Recorded data:
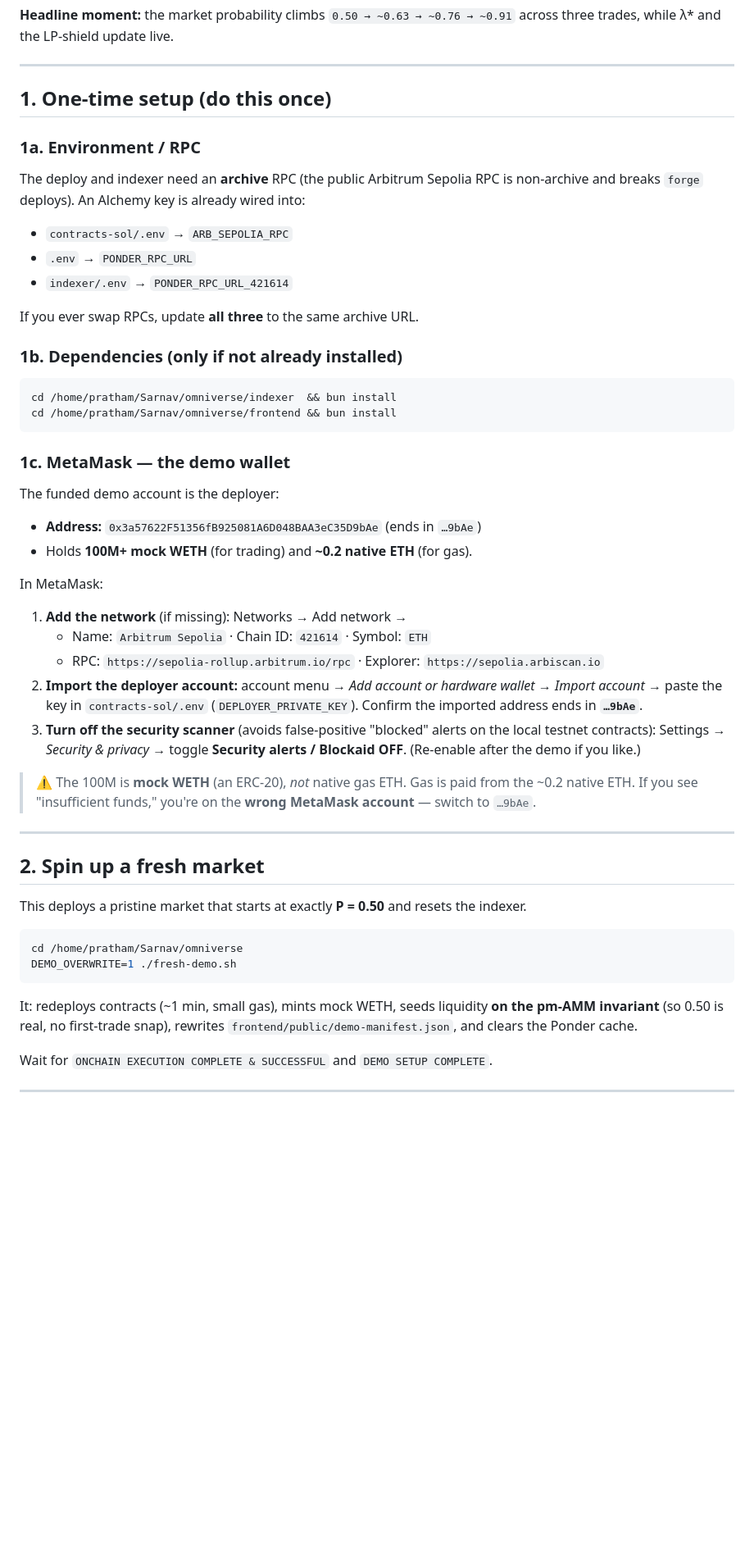
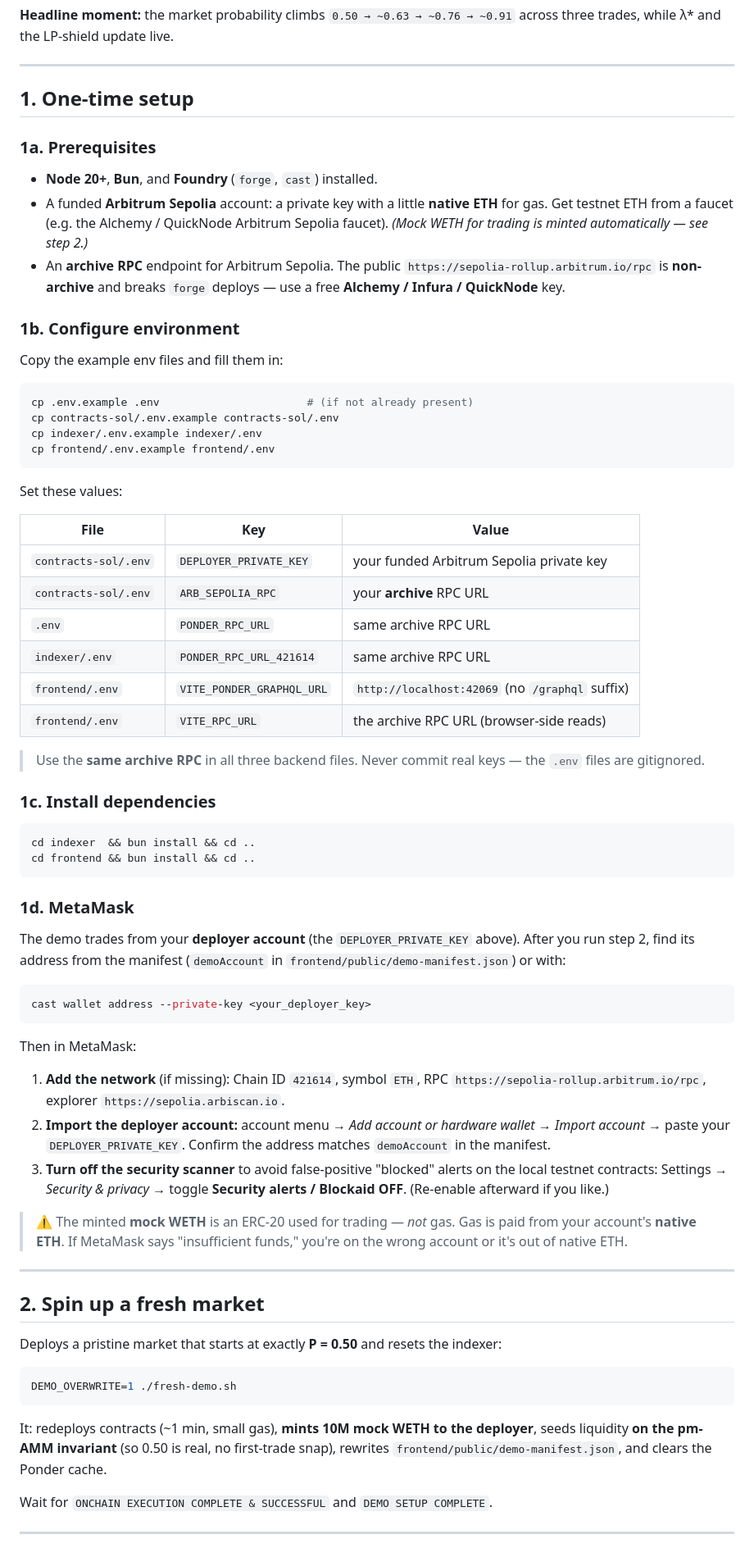
Before and after one commit to Sarnav07/omniverse, a Markdown page: DEMO_EXECUTION_GUIDE.md, the part around one of its changes. Shown at 82% size. Rendered like a GitHub page; blank space fills up the shorter version.

````diff
--- a/DEMO_EXECUTION_GUIDE.md
+++ b/DEMO_EXECUTION_GUIDE.md
@@ -21,55 +23,76 @@ across three trades, while λ\* and the LP-shield update live.
 
 ---
 
-## 1. One-time setup (do this once)
+## 1. One-time setup
 
-### 1a. Environment / RPC
-The deploy and indexer need an **archive** RPC (the public Arbitrum Sepolia RPC is
-non-archive and breaks `forge` deploys). An Alchemy key is already wired into:
-- `contracts-sol/.env` → `ARB_SEPOLIA_RPC`
-- `.env` → `PONDER_RPC_URL`
-- `indexer/.env` → `PONDER_RPC_URL_421614`
+### 1a. Prerequisites
+- **Node 20+**, **Bun**, and **Foundry** (`forge`, `cast`) installed.
+- A funded **Arbitrum Sepolia** account: a private key with a little **native ETH** for
+  gas. Get testnet ETH from a faucet (e.g. the Alchemy / QuickNode Arbitrum Sepolia faucet).
+  *(Mock WETH for trading is minted automatically — see step 2.)*
+- An **archive RPC** endpoint for Arbitrum Sepolia. The public
+  `https://sepolia-rollup.arbitrum.io/rpc` is **non-archive** and breaks `forge` deploys —
+  use a free **Alchemy / Infura / QuickNode** key.
 
-If you ever swap RPCs, update **all three** to the same archive URL.
+### 1b. Configure environment
+Copy the example env files and fill them in:
+```bash
+cp .env.example .env                       # (if not already present)
+cp contracts-sol/.env.example contracts-sol/.env
+cp indexer/.env.example indexer/.env
+cp frontend/.env.example frontend/.env
+```
+Set these values:
 
-### 1b. Dependencies (only if not already installed)
+| File | Key | Value |
+|------|-----|-------|
+| `contracts-sol/.env` | `DEPLOYER_PRIVATE_KEY` | your funded Arbitrum Sepolia private key |
+| `contracts-sol/.env` | `ARB_SEPOLIA_RPC` | your **archive** RPC URL |
+| `.env` | `PONDER_RPC_URL` | same archive RPC URL |
+| `indexer/.env` | `PONDER_RPC_URL_421614` | same archive RPC URL |
+| `frontend/.env` | `VITE_PONDER_GRAPHQL_URL` | `http://localhost:42069` (no `/graphql` suffix) |
+| `frontend/.env` | `VITE_RPC_URL` | the archive RPC URL (browser-side reads) |
+
+> Use the **same archive RPC** in all three backend files. Never commit real keys —
+> the `.env` files are gitignored.
+
+### 1c. Install dependencies
 ```bash
-cd /home/pratham/Sarnav/omniverse/indexer  && bun install
-cd /home/pratham/Sarnav/omniverse/frontend && bun install
+cd indexer  && bun install && cd ..
+cd frontend && bun install && cd ..
 ```
 
-### 1c. MetaMask — the demo wallet
-The funded demo account is the deployer:
-- **Address:** `0x3a57622F51356fB925081A6D048BAA3eC35D9bAe` (ends in `…9bAe`)
-- Holds **100M+ mock WETH** (for trading) and **~0.2 native ETH** (for gas).
+### 1d. MetaMask
+The demo trades from your **deployer account** (the `DEPLOYER_PRIVATE_KEY` above). After
+you run step 2, find its address from the manifest (`demoAccount` in
+`frontend/public/demo-manifest.json`) or with:
+```bash
+cast wallet address --private-key <your_deployer_key>
+```
+Then in MetaMask:
+1. **Add the network** (if missing): Chain ID `421614`, symbol `ETH`,
+   RPC `https://sepolia-rollup.arbitrum.io/rpc`, explorer `https://sepolia.arbiscan.io`.
+2. **Import the deployer account:** account menu → *Add account or hardware wallet* →
+   *Import account* → paste your `DEPLOYER_PRIVATE_KEY`. Confirm the address matches
+   `demoAccount` in the manifest.
+3. **Turn off the security scanner** to avoid false-positive "blocked" alerts on the local
+   testnet contracts: Settings → *Security & privacy* → toggle **Security alerts / Blockaid
+   OFF**. (Re-enable afterward if you like.)
 
-In MetaMask:
-1. **Add the network** (if missing): Networks → Add network →
-   - Name: `Arbitrum Sepolia` · Chain ID: `421614` · Symbol: `ETH`
-   - RPC: `https://sepolia-rollup.arbitrum.io/rpc` · Explorer: `https://sepolia.arbiscan.io`
-2. **Import the deployer account:** account menu → *Add account or hardware wallet* →
-   *Import account* → paste the key in `contracts-sol/.env` (`DEPLOYER_PRIVATE_KEY`).
-   Confirm the imported address ends in **`…9bAe`**.
-3. **Turn off the security scanner** (avoids false-positive "blocked" alerts on the
-   local testnet contracts): Settings → *Security & privacy* → toggle **Security alerts /
-   Blockaid OFF**. (Re-enable after the demo if you like.)
-
-> ⚠️ The 100M is **mock WETH** (an ERC-20), *not* native gas ETH. Gas is paid from the
-> ~0.2 native ETH. If you see "insufficient funds," you're on the **wrong MetaMask account**
-> — switch to `…9bAe`.
+> ⚠️ The minted **mock WETH** is an ERC-20 used for trading — *not* gas. Gas is paid from
+> your account's **native ETH**. If MetaMask says "insufficient funds," you're on the wrong
+> account or it's out of native ETH.
 
 ---
 
 ## 2. Spin up a fresh market
 
-This deploys a pristine market that starts at exactly **P = 0.50** and resets the indexer.
-
+Deploys a pristine market that starts at exactly **P = 0.50** and resets the indexer:
 ```bash
-cd /home/pratham/Sarnav/omniverse
 DEMO_OVERWRITE=1 ./fresh-demo.sh
 ```
-It: redeploys contracts (~1 min, small gas), mints mock WETH, seeds liquidity **on the
-pm-AMM invariant** (so 0.50 is real, no first-trade snap), rewrites
+It: redeploys contracts (~1 min, small gas), **mints 10M mock WETH to the deployer**, seeds
+liquidity **on the pm-AMM invariant** (so 0.50 is real, no first-trade snap), rewrites
 `frontend/public/demo-manifest.json`, and clears the Ponder cache.
 
 Wait for `ONCHAIN EXECUTION COMPLETE & SUCCESSFUL` and `DEMO SETUP COMPLETE`.
````
Also changed, not shown: other parts of DEMO_EXECUTION_GUIDE.md (+42 -43 lines).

What the task asks: The entries above, without their pictures, should be written out exactly.

Written solution:
Before and after one commit to Sarnav07/omniverse, a Markdown page: DEMO_EXECUTION_GUIDE.md, the part around one of its changes. Shown at 82% size. Rendered like a GitHub page; blank space fills up the shorter version.

````diff
--- a/DEMO_EXECUTION_GUIDE.md
+++ b/DEMO_EXECUTION_GUIDE.md
@@ -21,55 +23,76 @@ across three trades, while λ\* and the LP-shield update live.
 
 ---
 
-## 1. One-time setup (do this once)
+## 1. One-time setup
 
-### 1a. Environment / RPC
-The deploy and indexer need an **archive** RPC (the public Arbitrum Sepolia RPC is
-non-archive and breaks `forge` deploys). An Alchemy key is already wired into:
-- `contracts-sol/.env` → `ARB_SEPOLIA_RPC`
-- `.env` → `PONDER_RPC_URL`
-- `indexer/.env` → `PONDER_RPC_URL_421614`
+### 1a. Prerequisites
+- **Node 20+**, **Bun**, and **Foundry** (`forge`, `cast`) installed.
+- A funded **Arbitrum Sepolia** account: a private key with a little **native ETH** for
+  gas. Get testnet ETH from a faucet (e.g. the Alchemy / QuickNode Arbitrum Sepolia faucet).
+  *(Mock WETH for trading is minted automatically — see step 2.)*
+- An **archive RPC** endpoint for Arbitrum Sepolia. The public
+  `https://sepolia-rollup.arbitrum.io/rpc` is **non-archive** and breaks `forge` deploys —
+  use a free **Alchemy / Infura / QuickNode** key.
 
-If you ever swap RPCs, update **all three** to the same archive URL.
+### 1b. Configure environment
+Copy the example env files and fill them in:
+```bash
+cp .env.example .env                       # (if not already present)
+cp contracts-sol/.env.example contracts-sol/.env
+cp indexer/.env.example indexer/.env
+cp frontend/.env.example frontend/.env
+```
+Set these values:
 
-### 1b. Dependencies (only if not already installed)
+| File | Key | Value |
+|------|-----|-------|
+| `contracts-sol/.env` | `DEPLOYER_PRIVATE_KEY` | your funded Arbitrum Sepolia private key |
+| `contracts-sol/.env` | `ARB_SEPOLIA_RPC` | your **archive** RPC URL |
+| `.env` | `PONDER_RPC_URL` | same archive RPC URL |
+| `indexer/.env` | `PONDER_RPC_URL_421614` | same archive RPC URL |
+| `frontend/.env` | `VITE_PONDER_GRAPHQL_URL` | `http://localhost:42069` (no `/graphql` suffix) |
+| `frontend/.env` | `VITE_RPC_URL` | the archive RPC URL (browser-side reads) |
+
+> Use the **same archive RPC** in all three backend files. Never commit real keys —
+> the `.env` files are gitignored.
+
+### 1c. Install dependencies
 ```bash
-cd /home/pratham/Sarnav/omniverse/indexer  && bun install
-cd /home/pratham/Sarnav/omniverse/frontend && bun install
+cd indexer  && bun install && cd ..
+cd frontend && bun install && cd ..
 ```
 
-### 1c. MetaMask — the demo wallet
-The funded demo account is the deployer:
-- **Address:** `0x3a57622F51356fB925081A6D048BAA3eC35D9bAe` (ends in `…9bAe`)
-- Holds **100M+ mock WETH** (for trading) and **~0.2 native ETH** (for gas).
+### 1d. MetaMask
+The demo trades from your **deployer account** (the `DEPLOYER_PRIVATE_KEY` above). After
+you run step 2, find its address from the manifest (`demoAccount` in
+`frontend/public/demo-manifest.json`) or with:
+```bash
+cast wallet address --private-key <your_deployer_key>
+```
+Then in MetaMask:
+1. **Add the network** (if missing): Chain ID `421614`, symbol `ETH`,
+   RPC `https://sepolia-rollup.arbitrum.io/rpc`, explorer `https://sepolia.arbiscan.io`.
+2. **Import the deployer account:** account menu → *Add account or hardware wallet* →
+   *Import account* → paste your `DEPLOYER_PRIVATE_KEY`. Confirm the address matches
+   `demoAccount` in the manifest.
+3. **Turn off the security scanner** to avoid false-positive "blocked" alerts on the local
+   testnet contracts: Settings → *Security & privacy* → toggle **Security alerts / Blockaid
+   OFF**. (Re-enable afterward if you like.)
 
-In MetaMask:
-1. **Add the network** (if missing): Networks → Add network →
-   - Name: `Arbitrum Sepolia` · Chain ID: `421614` · Symbol: `ETH`
-   - RPC: `https://sepolia-rollup.arbitrum.io/rpc` · Explorer: `https://sepolia.arbiscan.io`
-2. **Import the deployer account:** account menu → *Add account or hardware wallet* →
-   *Import account* → paste the key in `contracts-sol/.env` (`DEPLOYER_PRIVATE_KEY`).
-   Confirm the imported address ends in **`…9bAe`**.
-3. **Turn off the security scanner** (avoids false-positive "blocked" alerts on the
-   local testnet contracts): Settings → *Security & privacy* → toggle **Security alerts /
-   Blockaid OFF**. (Re-enable after the demo if you like.)
-
-> ⚠️ The 100M is **mock WETH** (an ERC-20), *not* native gas ETH. Gas is paid from the
-> ~0.2 native ETH. If you see "insufficient funds," you're on the **wrong MetaMask account**
-> — switch to `…9bAe`.
+> ⚠️ The minted **mock WETH** is an ERC-20 used for trading — *not* gas. Gas is paid from
+> your account's **native ETH**. If MetaMask says "insufficient funds," you're on the wrong
+> account or it's out of native ETH.
 
 ---
 
 ## 2. Spin up a fresh market
 
-This deploys a pristine market that starts at exactly **P = 0.50** and resets the indexer.
-
+Deploys a pristine market that starts at exactly **P = 0.50** and resets the indexer:
 ```bash
-cd /home/pratham/Sarnav/omniverse
 DEMO_OVERWRITE=1 ./fresh-demo.sh
 ```
-It: redeploys contracts (~1 min, small gas), mints mock WETH, seeds liquidity **on the
-pm-AMM invariant** (so 0.50 is real, no first-trade snap), rewrites
+It: redeploys contracts (~1 min, small gas), **mints 10M mock WETH to the deployer**, seeds
+liquidity **on the pm-AMM invariant** (so 0.50 is real, no first-trade snap), rewrites
 `frontend/public/demo-manifest.json`, and clears the Ponder cache.
 
 Wait for `ONCHAIN EXECUTION COMPLETE & SUCCESSFUL` and `DEMO SETUP COMPLETE`.
````
Also changed, not shown: other parts of DEMO_EXECUTION_GUIDE.md (+42 -43 lines).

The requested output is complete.